By Exercising: Exercise is a great mood booster, besides the health benefits. Even 20 minutes of moderate exercise can help increase the happiness hormones in your brain. If you like walking, especially outdoors, it adds another bonus point.
Being Grateful: Feeling grateful is a very important factor for being happy. Friedrich Gottlob Keonig, the German inventor, famous for the high speed printing press once said, that ‘we tend to forget that happiness doesn’t come as a result of getting something we don’t have, but rather of recognizing and appreciating what we do have.’ Be grateful for the good things in life. Always begin your day by feeling grateful for getting to live one more beautiful day of your life. And also be thankful for the good fortunes you have in your life. Count your blessings whenever you are feeling low. As Albert Einstein said, “There are only two ways to live your life. One is as though nothing is a miracle. The other is as though everything is a miracle.”

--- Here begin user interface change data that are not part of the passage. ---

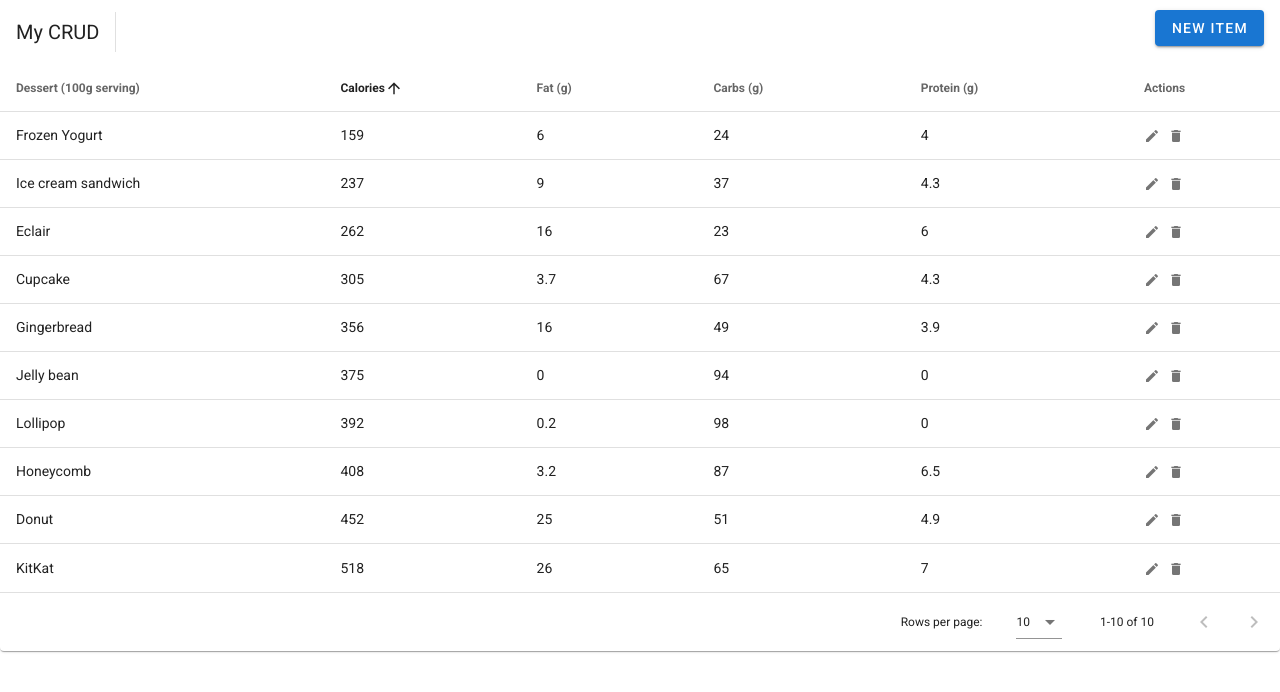
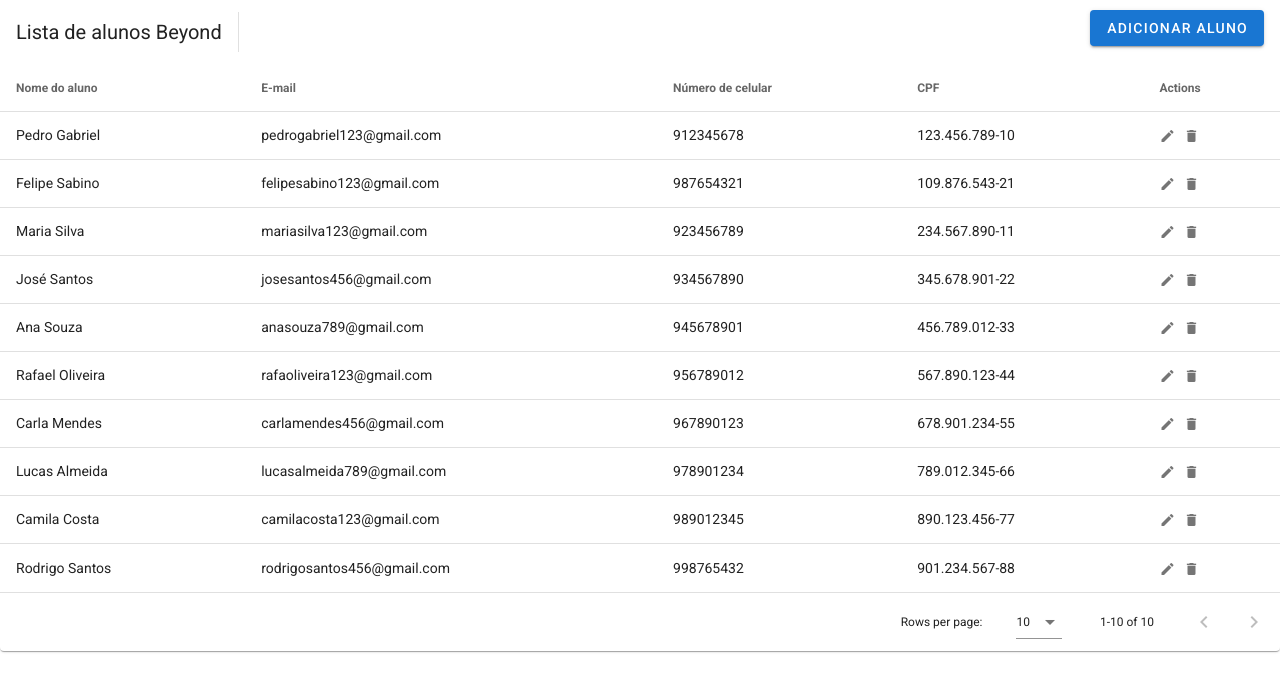
Before and after one commit to Pedrogfreitas/beyond-app, a Vue app: page / in a window 1280 px wide. Shown: the top 692 px of the page. Built offline with nearby package versions, Linux system fonts and the light colour scheme.

Commit message:
style: changed example and variable names

```diff
--- a/src/App.vue
+++ b/src/App.vue
@@ -5,6 +5,7 @@
     </v-main>
   </v-app>
 </template>
+
 <script>
 import HelloWorld from './components/HelloWorld';
 
--- a/src/components/HelloWorld.vue
+++ b/src/components/HelloWorld.vue
@@ -1,7 +1,7 @@
 <template>
   <v-data-table
     :headers="headers"
-    :items="desserts"
+    :items="alunos"
     sort-by="calories"
     class="elevation-1"
   >
@@ -9,7 +9,7 @@
       <v-toolbar
         flat
       >
-        <v-toolbar-title>My CRUD</v-toolbar-title>
+        <v-toolbar-title>Lista de alunos Beyond</v-toolbar-title>
         <v-divider
           class="mx-4"
           inset
@@ -28,7 +28,7 @@
               v-bind="attrs"
               v-on="on"
             >
-              New Item
+              Adicionar aluno
             </v-btn>
           </template>
           <v-card>
@@ -46,7 +46,7 @@
                   >
                     <v-text-field
                       v-model="editedItem.name"
-                      label="Dessert name"
+                      label="Nome do aluno"
                     ></v-text-field>
                   </v-col>
                   <v-col
@@ -55,8 +55,8 @@
                     md="4"
                   >
                     <v-text-field
-                      v-model="editedItem.calories"
-                      label="Calories"
+                      v-model="editedItem.Email"
+                      label="E-mail"
                     ></v-text-field>
                   </v-col>
                   <v-col
@@ -65,8 +65,8 @@
                     md="4"
                   >
                     <v-text-field
-                      v-model="editedItem.fat"
-                      label="Fat (g)"
+                      v-model="editedItem.phoneNumber"
+                      label="Número de celular"
                     ></v-text-field>
                   </v-col>
                   <v-col
@@ -75,18 +75,8 @@
                     md="4"
                   >
                     <v-text-field
-                      v-model="editedItem.carbs"
-                      label="Carbs (g)"
-                    ></v-text-field>
-                  </v-col>
-                  <v-col
-                    cols="12"
-                    sm="6"
-                    md="4"
-                  >
-                    <v-text-field
-                      v-model="editedItem.protein"
-                      label="Protein (g)"
+                      v-model="editedItem.cpf"
+                      label="CPF"
                     ></v-text-field>
                   </v-col>
                 </v-row>
@@ -114,11 +104,11 @@
         </v-dialog>
         <v-dialog v-model="dialogDelete" max-width="500px">
           <v-card>
-            <v-card-title class="text-h5">Are you sure you want to delete this item?</v-card-title>
+            <v-card-title class="text-h6">Tem certeza que deseja deletar o registro?</v-card-title>
             <v-card-actions>
               <v-spacer></v-spacer>
-              <v-btn color="blue darken-1" text @click="closeDelete">Cancel</v-btn>
-              <v-btn color="blue darken-1" text @click="deleteItemConfirm">OK</v-btn>
+              <v-btn color="blue darken-1" text @click="closeDelete">Cancelar</v-btn>
+              <v-btn color="blue darken-1" text @click="deleteItemConfirm">Sim</v-btn>
               <v-spacer></v-spacer>
             </v-card-actions>
           </v-card>
@@ -157,32 +147,28 @@
       dialogDelete: false,
       headers: [
         {
-          text: 'Dessert (100g serving)',
+          text: 'Nome do aluno',
           align: 'start',
-          sortable: false,
           value: 'name',
         },
-        { text: 'Calories', value: 'calories' },
-        { text: 'Fat (g)', value: 'fat' },
-        { text: 'Carbs (g)', value: 'carbs' },
-        { text: 'Protein (g)', value: 'protein' },
+        { text: 'E-mail', value: 'email' },
+        { text: 'Número de celular', value: 'phoneNumber', sortable: false  },
+        { text: 'CPF', value: 'cpf', },
         { text: 'Actions', value: 'actions', sortable: false },
       ],
-      desserts: [],
+      alunos: [],
       editedIndex: -1,
       editedItem: {
         name: '',
-        calories: 0,
-        fat: 0,
-        carbs: 0,
-        protein: 0,
+        email: '',
+        phoneNumber: 0,
+        cpf: '',
       },
       defaultItem: {
-        name: '',
-        calories: 0,
-        fat: 0,
-        carbs: 0,
-        protein: 0,
+        name: 'N/A',
+        email: 'N/A',
+        phoneNumber: 0,
+        cpf: 'N/A',
       },
     }),
 
@@ -207,94 +193,84 @@
 
     methods: {
       initialize () {
-        this.desserts = [
+        this.alunos = [
           {
-            name: 'Frozen Yogurt',
-            calories: 159,
-            fat: 6.0,
-            carbs: 24,
-            protein: 4.0,
+            name: 'Pedro Gabriel',
+            email: 'pedrogabriel123@gmail.com',
+            phoneNumber: 912345678,
+            cpf: '123.456.789-10',
           },
           {
-            name: 'Ice cream sandwich',
-            calories: 237,
-            fat: 9.0,
-            carbs: 37,
-            protein: 4.3,
+            name: 'Felipe Sabino',
+            email: 'felipesabino123@gmail.com',
+            phoneNumber: 987654321,
+            cpf: '109.876.543-21',
           },
           {
-            name: 'Eclair',
-            calories: 262,
-            fat: 16.0,
-            carbs: 23,
-            protein: 6.0,
+            name: 'Maria Silva',
+            email: 'mariasilva123@gmail.com',
+            phoneNumber: 923456789,
+            cpf: '234.567.890-11',
           },
           {
-            name: 'Cupcake',
-            calories: 305,
-            fat: 3.7,
-            carbs: 67,
-            protein: 4.3,
+            name: 'José Santos',
+            email: 'josesantos456@gmail.com',
+            phoneNumber: 934567890,
+            cpf: '345.678.901-22',
           },
           {
-            name: 'Gingerbread',
-            calories: 356,
-            fat: 16.0,
-            carbs: 49,
-            protein: 3.9,
+            name: 'Ana Souza',
+            email: 'anasouza789@gmail.com',
+            phoneNumber: 945678901,
+            cpf: '456.789.012-33',
           },
           {
-            name: 'Jelly bean',
-            calories: 375,
-            fat: 0.0,
-            carbs: 94,
-            protein: 0.0,
+            name: 'Rafael Oliveira',
+            email: 'rafaoliveira123@gmail.com',
+            phoneNumber: 956789012,
+            cpf: '567.890.123-44',
           },
           {
-            name: 'Lollipop',
-            calories: 392,
-            fat: 0.2,
-            carbs: 98,
-            protein: 0,
+            name: 'Carla Mendes',
+            email: 'carlamendes456@gmail.com',
+            phoneNumber: 967890123,
+            cpf: '678.901.234-55',
           },
           {
-            name: 'Honeycomb',
-            calories: 408,
-            fat: 3.2,
-            carbs: 87,
-            protein: 6.5,
+            name: 'Lucas Almeida',
+            email: 'lucasalmeida789@gmail.com',
+            phoneNumber: 978901234,
+            cpf: '789.012.345-66',
           },
           {
-            name: 'Donut',
-            calories: 452,
-            fat: 25.0,
-            carbs: 51,
-            protein: 4.9,
+            name: 'Camila Costa',
+            email: 'camilacosta123@gmail.com',
+            phoneNumber: 989012345,
+            cpf: '890.123.456-77',
           },
           {
-            name: 'KitKat',
-            calories: 518,
-            fat: 26.0,
-            carbs: 65,
-            protein: 7,
-          },
+            name: 'Rodrigo Santos',
+            email: 'rodrigosantos456@gmail.com',
+            phoneNumber: 998765432,
+            cpf: '901.234.567-88',
+          }
         ]
       },
 
       editItem (item) {
-        this.editedIndex = this.desserts.indexOf(item)
+        this.editedIndex = this.alunos.indexOf(item)
         this.editedItem = Object.assign({}, item)
         this.dialog = true
       },
 
       deleteItem (item) {
-        this.editedIndex = this.desserts.indexOf(item)
+        this.editedIndex = this.alunos.indexOf(item)
         this.editedItem = Object.assign({}, item)
         this.dialogDelete = true
       },
 
       deleteItemConfirm () {
-        this.desserts.splice(this.editedIndex, 1)
+        this.alunos.splice(this.editedIndex, 1)
         this.closeDelete()
       },
 
@@ -316,9 +292,9 @@
 
       save () {
         if (this.editedIndex > -1) {
-          Object.assign(this.desserts[this.editedIndex], this.editedItem)
+          Object.assign(this.alunos[this.editedIndex], this.editedItem)
         } else {
-          this.desserts.push(this.editedItem)
+          this.alunos.push(this.editedItem)
         }
         this.close()
       },
```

Smiling Often: You can always feel upbeat by smiling often. It doesn’t cost anything. You can make others happy, with a smile. Some have serious difficulty grinning. But as the saying goes, ‘fake it till you make it.’ When you get up in the morning, see yourself in the mirror first thing in the morning, and smile to yourself.
Helping those, in Need: A timely gesture of help or kindness goes a long way in making you feel happy. Try doing at least one good deed a day.
To conclude, everybody has a fair share of happiness as well as unhappiness. It is up to us, what memories we cling on to. True happiness doesn’t lie in money, or jewellery, or having a fat bank account, an excellent career, or beauty. True happiness lies within oneself. It lies in resilience in failure, it lies in conquering one’s weaknesses. And happiness is in living ‘now’ and cherishing each good moment of your daily life, like sipping a hot cup of tea in a cold morning, snuggling in bed with your loved one, watching a favourite show. And Happiness is not only getting it, but also, giving it. And as the saying goes, ‘Happy is what happy does.”